══ Entries supplied ══

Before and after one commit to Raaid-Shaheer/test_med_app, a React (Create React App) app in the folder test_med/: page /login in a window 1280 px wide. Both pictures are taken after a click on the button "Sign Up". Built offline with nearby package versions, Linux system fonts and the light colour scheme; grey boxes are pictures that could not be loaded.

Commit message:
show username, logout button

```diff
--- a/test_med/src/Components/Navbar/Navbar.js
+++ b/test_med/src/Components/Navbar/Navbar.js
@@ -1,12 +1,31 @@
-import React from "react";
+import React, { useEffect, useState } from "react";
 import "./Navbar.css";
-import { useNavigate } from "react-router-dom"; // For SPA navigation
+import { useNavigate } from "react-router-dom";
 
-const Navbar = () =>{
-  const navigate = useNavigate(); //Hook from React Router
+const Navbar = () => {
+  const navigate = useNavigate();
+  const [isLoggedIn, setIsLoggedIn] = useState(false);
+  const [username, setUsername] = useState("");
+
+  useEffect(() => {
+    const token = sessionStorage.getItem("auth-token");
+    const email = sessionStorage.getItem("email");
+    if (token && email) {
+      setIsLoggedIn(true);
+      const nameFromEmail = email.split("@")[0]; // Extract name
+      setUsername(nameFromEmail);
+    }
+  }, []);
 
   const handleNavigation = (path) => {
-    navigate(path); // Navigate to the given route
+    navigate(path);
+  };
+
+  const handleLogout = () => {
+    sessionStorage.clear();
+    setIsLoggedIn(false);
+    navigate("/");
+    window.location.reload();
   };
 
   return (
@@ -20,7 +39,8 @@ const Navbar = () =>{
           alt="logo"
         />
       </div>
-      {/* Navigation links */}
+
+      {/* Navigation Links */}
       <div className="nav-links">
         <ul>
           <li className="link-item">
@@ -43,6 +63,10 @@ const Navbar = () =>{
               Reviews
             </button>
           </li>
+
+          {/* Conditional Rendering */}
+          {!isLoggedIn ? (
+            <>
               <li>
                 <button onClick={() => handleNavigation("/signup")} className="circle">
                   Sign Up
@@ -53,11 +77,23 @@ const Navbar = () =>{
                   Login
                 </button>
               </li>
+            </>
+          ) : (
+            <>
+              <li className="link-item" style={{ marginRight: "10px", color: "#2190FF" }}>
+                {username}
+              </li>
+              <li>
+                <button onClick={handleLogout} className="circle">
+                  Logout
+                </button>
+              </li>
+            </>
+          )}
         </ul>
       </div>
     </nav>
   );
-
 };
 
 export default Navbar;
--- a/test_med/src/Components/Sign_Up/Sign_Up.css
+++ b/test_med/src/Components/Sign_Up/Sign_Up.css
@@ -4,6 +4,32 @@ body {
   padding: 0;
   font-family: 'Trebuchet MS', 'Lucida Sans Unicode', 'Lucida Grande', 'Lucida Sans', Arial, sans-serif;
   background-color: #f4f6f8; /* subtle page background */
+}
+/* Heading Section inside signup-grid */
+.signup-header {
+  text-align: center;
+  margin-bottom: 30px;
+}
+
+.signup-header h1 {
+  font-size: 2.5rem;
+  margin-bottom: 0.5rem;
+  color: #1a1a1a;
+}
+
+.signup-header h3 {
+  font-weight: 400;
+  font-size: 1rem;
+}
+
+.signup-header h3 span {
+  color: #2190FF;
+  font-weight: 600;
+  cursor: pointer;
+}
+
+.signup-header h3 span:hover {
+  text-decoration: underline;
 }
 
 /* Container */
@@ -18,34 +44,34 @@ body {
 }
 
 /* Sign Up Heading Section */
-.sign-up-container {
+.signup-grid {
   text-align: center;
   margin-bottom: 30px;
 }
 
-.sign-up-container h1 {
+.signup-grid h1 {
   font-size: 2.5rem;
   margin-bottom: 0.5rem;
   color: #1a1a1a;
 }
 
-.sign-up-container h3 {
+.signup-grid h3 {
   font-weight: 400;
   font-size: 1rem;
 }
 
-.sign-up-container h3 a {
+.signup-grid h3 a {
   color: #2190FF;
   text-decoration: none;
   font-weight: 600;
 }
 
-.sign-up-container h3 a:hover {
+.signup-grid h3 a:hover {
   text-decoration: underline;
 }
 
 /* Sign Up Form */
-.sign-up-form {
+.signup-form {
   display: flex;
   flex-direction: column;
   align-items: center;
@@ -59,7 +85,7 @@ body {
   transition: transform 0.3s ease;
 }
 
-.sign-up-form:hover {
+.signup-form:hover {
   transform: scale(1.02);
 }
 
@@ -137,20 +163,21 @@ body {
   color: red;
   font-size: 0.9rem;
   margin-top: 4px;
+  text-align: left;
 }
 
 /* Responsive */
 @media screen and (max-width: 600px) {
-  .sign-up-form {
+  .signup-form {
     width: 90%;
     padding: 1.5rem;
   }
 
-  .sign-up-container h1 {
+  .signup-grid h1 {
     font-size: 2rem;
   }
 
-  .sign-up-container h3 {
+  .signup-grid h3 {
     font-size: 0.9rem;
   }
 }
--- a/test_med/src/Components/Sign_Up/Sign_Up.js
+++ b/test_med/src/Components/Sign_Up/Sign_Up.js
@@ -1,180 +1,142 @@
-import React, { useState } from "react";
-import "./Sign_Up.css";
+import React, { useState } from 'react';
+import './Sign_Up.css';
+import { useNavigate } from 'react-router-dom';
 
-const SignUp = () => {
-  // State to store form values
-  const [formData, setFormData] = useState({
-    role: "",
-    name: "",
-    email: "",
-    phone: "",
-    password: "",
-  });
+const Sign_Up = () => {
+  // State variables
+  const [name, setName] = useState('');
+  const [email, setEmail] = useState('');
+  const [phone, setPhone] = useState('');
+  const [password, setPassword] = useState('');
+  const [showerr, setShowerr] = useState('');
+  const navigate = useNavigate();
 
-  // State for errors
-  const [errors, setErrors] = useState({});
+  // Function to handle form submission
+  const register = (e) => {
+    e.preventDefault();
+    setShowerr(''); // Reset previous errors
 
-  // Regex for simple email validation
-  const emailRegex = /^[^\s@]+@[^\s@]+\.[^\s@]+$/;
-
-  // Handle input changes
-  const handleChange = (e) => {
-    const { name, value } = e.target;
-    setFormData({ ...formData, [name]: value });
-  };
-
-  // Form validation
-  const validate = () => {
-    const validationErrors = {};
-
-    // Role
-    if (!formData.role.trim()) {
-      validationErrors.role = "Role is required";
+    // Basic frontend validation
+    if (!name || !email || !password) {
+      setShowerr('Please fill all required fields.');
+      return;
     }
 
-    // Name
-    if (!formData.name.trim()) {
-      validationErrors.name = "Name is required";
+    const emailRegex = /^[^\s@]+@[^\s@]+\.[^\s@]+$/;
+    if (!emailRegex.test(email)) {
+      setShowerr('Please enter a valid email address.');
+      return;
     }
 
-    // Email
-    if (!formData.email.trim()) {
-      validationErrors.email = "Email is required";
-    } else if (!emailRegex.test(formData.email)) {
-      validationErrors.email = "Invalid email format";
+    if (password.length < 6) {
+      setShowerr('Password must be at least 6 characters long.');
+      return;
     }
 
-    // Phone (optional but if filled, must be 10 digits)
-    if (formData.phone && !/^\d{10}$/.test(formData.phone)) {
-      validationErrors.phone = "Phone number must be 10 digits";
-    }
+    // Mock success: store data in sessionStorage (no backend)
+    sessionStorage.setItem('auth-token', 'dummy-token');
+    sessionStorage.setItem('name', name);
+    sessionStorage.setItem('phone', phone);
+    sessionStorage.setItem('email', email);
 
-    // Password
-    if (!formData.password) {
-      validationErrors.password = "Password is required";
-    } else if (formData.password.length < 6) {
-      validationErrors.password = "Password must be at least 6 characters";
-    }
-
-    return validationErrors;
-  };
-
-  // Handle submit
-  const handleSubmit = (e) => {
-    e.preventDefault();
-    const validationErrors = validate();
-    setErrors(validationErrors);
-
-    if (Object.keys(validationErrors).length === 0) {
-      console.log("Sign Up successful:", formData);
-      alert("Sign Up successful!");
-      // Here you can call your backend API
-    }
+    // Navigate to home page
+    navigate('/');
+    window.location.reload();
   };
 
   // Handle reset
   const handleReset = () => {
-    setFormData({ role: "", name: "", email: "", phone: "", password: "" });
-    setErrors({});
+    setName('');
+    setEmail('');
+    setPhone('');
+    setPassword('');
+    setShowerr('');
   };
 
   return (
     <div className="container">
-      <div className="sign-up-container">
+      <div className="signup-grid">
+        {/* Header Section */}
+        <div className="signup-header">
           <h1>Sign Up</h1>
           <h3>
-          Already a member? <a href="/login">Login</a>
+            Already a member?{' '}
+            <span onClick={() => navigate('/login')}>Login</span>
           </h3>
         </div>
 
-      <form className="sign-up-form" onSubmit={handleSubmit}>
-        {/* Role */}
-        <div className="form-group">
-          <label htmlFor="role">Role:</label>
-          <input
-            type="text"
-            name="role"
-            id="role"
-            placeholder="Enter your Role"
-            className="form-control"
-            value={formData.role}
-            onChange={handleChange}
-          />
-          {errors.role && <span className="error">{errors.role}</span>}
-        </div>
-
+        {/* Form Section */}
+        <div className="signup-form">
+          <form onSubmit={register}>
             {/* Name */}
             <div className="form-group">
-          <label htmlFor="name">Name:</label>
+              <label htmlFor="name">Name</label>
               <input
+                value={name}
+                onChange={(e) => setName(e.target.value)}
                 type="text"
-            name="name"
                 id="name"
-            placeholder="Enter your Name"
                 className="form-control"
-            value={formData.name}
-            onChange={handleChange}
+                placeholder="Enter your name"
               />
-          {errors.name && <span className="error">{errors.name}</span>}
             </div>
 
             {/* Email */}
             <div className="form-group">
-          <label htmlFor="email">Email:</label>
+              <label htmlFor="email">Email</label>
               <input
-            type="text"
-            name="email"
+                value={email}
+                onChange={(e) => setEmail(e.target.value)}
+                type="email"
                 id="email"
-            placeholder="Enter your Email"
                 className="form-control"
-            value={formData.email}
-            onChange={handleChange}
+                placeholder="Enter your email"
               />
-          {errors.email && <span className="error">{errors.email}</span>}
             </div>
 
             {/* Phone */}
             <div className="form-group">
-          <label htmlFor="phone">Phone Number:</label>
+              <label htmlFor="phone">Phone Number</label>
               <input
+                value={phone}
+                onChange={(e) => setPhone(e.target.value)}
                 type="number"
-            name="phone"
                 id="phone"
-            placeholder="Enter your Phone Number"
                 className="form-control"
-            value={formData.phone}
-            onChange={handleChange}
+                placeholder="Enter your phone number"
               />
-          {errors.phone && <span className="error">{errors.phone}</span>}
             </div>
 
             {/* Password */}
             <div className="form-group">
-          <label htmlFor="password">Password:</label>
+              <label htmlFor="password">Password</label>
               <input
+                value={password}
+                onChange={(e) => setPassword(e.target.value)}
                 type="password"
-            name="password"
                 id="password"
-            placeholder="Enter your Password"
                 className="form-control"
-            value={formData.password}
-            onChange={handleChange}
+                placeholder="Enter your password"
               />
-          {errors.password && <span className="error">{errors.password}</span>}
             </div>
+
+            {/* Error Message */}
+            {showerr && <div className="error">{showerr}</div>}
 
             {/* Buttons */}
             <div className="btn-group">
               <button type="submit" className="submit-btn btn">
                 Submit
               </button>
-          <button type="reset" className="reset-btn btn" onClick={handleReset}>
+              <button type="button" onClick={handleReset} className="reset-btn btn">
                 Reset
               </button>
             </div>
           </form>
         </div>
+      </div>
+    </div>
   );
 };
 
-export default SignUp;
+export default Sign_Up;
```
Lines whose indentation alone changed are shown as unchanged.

═══

_Task directions_
Going through the listing above, please work out how many lines contain the word "grid", and give the number alone.

_Completed exercise_
9